In many parts of the U.S., when the subject of Mexico arises, calls for more border security, higher walls and stricter immigration laws quickly follow. But in Brownsville, Texas, the ties that bind two nations together have been celebrated for 76 years during the annual Charro Days Fiesta. I grew up in Brownsville and have been attending Charro Days—named for the Mexican cowboy with the wide-brimmed hat—since the early 1970s. My parents and grandparents, likewise, attended from the time they were young. But with U.S.-Mexico relations riven by American immigration enforcement and Mexican narco-violence, I went home to see how traditions have changed.
Just days before this year’s Charro Days, the U.S. Consulate in Matamoros issued a travel warning for the border region of the state of Tamaulipas, following a spate of carjackings.
But I found that the border spirit—neither fully American nor fully Mexican but something altogether unique—lives on.
Consider one of my favorite floats in Saturday’s parade: a flatbed truck carrying a group of uniformed Customs and Border Protection agents playing conjunto music.
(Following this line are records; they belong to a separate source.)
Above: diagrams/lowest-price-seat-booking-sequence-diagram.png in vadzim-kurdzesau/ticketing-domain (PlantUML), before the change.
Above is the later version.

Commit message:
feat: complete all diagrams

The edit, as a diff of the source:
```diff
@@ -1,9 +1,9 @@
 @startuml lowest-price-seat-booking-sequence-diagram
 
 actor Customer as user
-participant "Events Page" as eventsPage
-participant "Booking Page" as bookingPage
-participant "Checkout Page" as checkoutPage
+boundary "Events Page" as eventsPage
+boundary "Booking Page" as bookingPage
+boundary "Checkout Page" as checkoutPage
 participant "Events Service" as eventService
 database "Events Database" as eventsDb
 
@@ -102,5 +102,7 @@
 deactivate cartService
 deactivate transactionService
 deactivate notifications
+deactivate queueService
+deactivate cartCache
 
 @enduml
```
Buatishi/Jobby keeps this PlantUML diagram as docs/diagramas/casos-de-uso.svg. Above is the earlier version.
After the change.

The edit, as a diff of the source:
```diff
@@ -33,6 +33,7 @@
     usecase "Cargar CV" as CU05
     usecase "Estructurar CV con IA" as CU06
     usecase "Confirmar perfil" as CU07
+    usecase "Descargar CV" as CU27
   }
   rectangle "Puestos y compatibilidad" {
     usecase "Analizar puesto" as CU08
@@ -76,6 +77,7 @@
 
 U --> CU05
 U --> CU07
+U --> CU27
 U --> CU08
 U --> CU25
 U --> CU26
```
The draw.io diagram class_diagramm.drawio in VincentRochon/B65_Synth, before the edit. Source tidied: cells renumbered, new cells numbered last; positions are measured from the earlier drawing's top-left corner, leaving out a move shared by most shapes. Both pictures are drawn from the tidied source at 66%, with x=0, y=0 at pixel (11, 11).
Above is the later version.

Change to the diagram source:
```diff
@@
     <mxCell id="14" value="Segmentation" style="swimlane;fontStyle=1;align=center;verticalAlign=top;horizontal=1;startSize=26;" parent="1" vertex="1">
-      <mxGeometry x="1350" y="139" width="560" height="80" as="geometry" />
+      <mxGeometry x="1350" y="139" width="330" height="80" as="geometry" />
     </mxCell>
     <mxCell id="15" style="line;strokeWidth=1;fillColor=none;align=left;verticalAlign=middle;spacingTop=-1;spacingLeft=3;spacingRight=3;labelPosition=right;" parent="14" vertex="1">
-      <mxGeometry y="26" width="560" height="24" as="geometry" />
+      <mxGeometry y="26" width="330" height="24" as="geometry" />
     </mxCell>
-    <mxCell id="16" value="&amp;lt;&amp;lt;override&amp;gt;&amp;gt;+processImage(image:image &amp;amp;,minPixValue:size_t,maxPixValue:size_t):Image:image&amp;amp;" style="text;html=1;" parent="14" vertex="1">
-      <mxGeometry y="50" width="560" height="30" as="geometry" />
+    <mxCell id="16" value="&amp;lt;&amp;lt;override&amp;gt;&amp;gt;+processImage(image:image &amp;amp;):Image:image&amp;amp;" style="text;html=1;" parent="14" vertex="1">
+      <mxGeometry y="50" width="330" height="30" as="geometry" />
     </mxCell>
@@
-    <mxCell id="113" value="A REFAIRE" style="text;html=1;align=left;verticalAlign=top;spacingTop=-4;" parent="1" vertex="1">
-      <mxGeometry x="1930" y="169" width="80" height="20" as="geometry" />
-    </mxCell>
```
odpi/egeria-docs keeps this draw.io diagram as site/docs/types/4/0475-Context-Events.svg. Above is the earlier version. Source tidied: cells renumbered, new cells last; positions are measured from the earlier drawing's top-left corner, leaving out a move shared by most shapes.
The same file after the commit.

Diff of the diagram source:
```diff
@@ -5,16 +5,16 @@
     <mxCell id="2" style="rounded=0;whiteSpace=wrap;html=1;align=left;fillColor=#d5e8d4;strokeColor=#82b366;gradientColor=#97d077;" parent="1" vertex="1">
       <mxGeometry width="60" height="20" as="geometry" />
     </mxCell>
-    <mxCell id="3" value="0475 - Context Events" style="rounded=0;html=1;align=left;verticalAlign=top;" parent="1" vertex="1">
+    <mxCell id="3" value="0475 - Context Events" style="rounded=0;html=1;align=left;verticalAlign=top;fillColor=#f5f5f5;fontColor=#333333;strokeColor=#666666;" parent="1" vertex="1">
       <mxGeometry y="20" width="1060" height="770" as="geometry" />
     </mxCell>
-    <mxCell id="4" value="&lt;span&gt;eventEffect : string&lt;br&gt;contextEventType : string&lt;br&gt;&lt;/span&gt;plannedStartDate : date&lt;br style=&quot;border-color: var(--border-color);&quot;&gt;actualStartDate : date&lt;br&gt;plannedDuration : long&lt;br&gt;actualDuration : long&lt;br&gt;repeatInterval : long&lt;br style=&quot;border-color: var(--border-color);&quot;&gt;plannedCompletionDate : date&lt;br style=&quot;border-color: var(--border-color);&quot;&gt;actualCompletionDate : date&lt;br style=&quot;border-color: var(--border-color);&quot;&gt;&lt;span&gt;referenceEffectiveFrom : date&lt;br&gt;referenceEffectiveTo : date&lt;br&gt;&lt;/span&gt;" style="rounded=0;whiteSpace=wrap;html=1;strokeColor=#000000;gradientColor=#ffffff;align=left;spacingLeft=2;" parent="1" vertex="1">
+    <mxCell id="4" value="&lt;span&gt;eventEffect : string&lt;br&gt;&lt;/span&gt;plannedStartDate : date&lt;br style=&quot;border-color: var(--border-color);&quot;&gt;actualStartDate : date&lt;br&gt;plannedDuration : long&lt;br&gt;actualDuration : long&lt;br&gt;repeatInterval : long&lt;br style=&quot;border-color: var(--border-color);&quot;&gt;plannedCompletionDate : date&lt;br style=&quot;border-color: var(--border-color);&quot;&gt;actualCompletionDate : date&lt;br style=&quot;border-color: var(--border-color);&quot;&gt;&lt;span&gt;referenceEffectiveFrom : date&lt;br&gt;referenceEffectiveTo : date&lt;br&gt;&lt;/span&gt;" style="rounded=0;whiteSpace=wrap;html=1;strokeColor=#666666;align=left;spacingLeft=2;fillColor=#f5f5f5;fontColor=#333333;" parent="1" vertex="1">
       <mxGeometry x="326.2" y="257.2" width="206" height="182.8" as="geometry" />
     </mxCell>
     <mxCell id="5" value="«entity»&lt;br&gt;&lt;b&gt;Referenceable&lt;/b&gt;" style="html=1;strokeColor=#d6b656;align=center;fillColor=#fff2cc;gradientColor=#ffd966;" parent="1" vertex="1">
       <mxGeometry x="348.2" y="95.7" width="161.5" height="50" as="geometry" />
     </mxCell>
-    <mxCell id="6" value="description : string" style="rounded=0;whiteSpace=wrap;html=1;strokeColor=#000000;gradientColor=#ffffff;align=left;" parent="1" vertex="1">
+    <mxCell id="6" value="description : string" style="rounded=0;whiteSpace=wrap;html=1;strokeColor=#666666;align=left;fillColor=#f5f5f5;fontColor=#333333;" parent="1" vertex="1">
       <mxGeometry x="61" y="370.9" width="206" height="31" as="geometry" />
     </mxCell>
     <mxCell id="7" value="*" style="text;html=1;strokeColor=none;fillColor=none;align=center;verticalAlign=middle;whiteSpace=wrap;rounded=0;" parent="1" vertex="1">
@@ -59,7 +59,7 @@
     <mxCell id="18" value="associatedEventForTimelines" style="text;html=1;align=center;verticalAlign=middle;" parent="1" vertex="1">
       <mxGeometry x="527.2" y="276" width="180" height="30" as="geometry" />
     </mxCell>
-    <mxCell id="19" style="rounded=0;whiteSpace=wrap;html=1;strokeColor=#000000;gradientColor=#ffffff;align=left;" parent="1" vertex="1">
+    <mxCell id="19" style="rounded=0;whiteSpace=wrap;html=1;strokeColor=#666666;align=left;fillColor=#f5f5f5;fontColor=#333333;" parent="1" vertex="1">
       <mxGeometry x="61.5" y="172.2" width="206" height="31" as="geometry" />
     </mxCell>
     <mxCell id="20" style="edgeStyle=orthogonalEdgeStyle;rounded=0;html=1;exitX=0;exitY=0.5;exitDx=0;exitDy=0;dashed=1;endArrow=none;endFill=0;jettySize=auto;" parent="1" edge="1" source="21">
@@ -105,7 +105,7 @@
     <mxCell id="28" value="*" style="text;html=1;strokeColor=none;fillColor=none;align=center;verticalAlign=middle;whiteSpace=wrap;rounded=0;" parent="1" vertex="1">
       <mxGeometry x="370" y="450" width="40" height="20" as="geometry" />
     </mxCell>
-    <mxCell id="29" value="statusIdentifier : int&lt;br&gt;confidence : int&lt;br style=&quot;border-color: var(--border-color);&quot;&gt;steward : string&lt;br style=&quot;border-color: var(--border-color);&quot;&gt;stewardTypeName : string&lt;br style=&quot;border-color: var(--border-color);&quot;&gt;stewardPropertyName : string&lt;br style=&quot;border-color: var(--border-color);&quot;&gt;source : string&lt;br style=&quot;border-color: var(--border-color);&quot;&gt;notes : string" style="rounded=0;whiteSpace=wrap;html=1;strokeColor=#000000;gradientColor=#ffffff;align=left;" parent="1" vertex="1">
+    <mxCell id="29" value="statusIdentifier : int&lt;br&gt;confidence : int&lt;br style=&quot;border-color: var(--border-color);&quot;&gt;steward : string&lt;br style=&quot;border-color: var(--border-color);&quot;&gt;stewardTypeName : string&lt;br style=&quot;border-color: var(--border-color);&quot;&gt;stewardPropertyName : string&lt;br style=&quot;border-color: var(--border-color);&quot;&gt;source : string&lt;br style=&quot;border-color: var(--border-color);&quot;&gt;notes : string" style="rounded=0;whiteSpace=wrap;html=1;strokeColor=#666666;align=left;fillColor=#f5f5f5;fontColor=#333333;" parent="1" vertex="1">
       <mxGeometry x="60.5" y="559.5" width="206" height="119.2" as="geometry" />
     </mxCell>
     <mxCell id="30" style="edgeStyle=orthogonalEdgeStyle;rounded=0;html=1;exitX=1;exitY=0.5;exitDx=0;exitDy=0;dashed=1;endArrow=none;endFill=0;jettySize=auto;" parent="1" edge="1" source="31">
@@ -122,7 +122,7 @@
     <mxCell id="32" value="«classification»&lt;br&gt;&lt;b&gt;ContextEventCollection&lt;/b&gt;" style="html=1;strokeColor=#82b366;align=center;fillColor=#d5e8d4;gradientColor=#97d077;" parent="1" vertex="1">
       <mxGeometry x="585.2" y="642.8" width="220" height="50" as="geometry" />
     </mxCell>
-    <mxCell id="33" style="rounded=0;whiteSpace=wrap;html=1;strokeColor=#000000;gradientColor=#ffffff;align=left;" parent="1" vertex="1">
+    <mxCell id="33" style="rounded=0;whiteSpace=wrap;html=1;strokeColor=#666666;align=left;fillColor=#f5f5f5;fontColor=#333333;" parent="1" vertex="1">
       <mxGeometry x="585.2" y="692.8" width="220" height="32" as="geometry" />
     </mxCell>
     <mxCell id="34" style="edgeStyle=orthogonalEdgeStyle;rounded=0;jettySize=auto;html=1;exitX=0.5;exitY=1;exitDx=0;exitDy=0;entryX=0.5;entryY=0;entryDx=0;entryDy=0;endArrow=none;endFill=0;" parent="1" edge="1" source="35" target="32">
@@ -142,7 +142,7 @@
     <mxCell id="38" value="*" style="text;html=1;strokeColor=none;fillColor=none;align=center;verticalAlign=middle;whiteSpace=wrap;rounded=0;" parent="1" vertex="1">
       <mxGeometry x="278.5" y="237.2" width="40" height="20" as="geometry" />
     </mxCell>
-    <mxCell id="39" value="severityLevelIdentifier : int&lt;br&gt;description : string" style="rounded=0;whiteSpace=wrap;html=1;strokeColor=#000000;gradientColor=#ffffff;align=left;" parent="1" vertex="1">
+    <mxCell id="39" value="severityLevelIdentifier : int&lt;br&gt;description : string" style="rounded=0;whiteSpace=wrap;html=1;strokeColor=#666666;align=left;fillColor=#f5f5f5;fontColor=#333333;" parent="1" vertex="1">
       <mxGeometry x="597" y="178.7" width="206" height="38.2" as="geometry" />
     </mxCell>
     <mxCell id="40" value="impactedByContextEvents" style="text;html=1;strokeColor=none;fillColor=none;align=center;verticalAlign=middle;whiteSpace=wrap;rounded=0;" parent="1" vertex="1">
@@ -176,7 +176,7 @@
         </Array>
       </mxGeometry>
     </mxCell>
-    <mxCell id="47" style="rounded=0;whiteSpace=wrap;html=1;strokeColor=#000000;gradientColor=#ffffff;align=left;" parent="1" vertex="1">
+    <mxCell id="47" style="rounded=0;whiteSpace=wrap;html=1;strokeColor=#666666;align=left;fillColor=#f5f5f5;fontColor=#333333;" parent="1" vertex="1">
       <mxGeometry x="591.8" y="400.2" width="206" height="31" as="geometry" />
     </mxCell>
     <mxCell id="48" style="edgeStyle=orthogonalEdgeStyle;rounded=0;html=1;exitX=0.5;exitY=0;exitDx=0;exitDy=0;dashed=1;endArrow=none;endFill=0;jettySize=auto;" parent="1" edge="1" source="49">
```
I saw them at last year’s Sombrero Festival where they brought the house down. The irony of a bunch of Hispanic guys in CBP uniforms playing Tex-Mex music to a cheering Hispanic crowd is not lost on me. It’s also not unusual in the Rio Grande Valley where Texas and Mexico meld into one.
Locals continue to keep Charro Days a bi-national celebration as best they can. In the early days, the bridges to Mexico remained opened so that citizens of both countries could freely share the events happening on both sides—street dances in Brownsville, rodeos in Matamoros, parades in both cities.
Those days are gone, but this year the mayors of Brownsville and Matamoros still met midway on the Gateway International Bridge for the traditional Hands Across the Border ceremony. The mayors exchanged gifts and hugged while schoolchildren from both countries did the same. Wearing a fringed leather jacket with white filigree—a traditional costume from the state of Tamaulipas—Brownsville Mayor Tony Martinez recalled the importance of this symbolic gesture.
“We are more than neighbors, we are family,” he said to the crowd in English, while Matamoros Mayor Alfonso Sanchez Garza described the ceremony in Spanish as “a hymn to the friendship the two cities share.”
In the 1960s, a small group of Chamber of Commerce leaders in Brownsville created the Mr. Amigo Association to honor Mexican celebrities who work toward furthering U.S.-Mexico relations. Over the years, a number of famous Mexican entertainers—both male and female—and one former Mexican president have been crowned Mr. Amigo. This year’s title-holder, a telenovela star named Eduardo Yañez, drew throngs of adoring female fans to Charro Days festivities, especially the three Brownsville parades that took place Thursday through Saturday.
Saturday’s parade also featured fifteen entries that made the trek from Matamoros to appear in the event. Thirty years ago, that number would have easily been much higher, but tightened security and immigration measures have changed things, Charro Days Association President Henry LeVrier says. For years, the Grand International Parade started in Brownsville and continued on to Matamoros to join that city’s Fiestas Mexicanas, but that all changed about four years ago due to concerns over firefights in Matamoros between Mexican military and cartel members.
These days, after the parades families are more likely to head to the Sombrero Festival —a 27 year-old fair held in Brownsville’s Washington Park with live music, food booths and Mexican-themed competitions like the “Grito Contest,” (a grito is a Mexican victory cry), and the ever-popular “Frijolympics,” (a bean cook-off).
A bevvy of souvenir shops from the Matamoros mercado have also come over to the Brownsville side now that Brownsvillians are afraid to travel to Matamoros to buy their Charro Days costumes.
As Mayor Martinez said at last year’s Hands Across the Border event, “Our two cities will always be one family. No matter the forces that try to pull us apart.”
LeVrier agrees, telling me, “We continue meeting throughout the year with organizers in Matamoros to keep the spirit going.”
Neither prefabricated walls nor the threat of narco-violence can destroy that and I suspect, when this current political climate is relegated to the history books, Charro Days will still be going strong.